(Items from a dataset)
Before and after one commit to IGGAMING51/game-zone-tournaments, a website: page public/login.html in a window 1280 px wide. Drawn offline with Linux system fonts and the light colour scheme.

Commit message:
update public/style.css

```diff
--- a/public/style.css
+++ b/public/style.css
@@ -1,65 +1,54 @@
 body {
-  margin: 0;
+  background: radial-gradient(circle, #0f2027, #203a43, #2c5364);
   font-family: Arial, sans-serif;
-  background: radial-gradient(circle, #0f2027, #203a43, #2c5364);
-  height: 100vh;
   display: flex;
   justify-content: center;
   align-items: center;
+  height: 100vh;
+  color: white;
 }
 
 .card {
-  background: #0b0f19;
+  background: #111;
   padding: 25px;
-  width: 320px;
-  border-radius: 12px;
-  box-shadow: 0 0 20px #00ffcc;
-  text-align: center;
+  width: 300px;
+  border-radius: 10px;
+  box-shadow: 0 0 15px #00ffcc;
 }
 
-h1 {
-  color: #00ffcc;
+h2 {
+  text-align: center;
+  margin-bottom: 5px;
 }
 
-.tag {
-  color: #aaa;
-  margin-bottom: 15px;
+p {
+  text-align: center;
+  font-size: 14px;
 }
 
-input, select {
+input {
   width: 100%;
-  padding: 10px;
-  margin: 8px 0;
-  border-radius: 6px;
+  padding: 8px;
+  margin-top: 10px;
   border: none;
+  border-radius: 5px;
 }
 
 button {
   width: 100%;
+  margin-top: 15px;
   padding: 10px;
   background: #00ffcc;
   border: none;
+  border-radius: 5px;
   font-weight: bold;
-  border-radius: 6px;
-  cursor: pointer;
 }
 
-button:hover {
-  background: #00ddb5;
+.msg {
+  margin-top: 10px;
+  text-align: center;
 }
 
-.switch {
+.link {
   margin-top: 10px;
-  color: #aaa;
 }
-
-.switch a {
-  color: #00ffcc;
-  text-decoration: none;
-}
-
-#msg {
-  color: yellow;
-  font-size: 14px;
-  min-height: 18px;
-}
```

◆ Task
For each line in the data that contains the string "margin", give a copy of that line.

◆ Reply to the exercise
-  margin: 0;
+  margin-bottom: 5px;
-  margin-bottom: 15px;
-  margin: 8px 0;
+  margin-top: 10px;
+  margin-top: 15px;
+  margin-top: 10px;
   margin-top: 10px;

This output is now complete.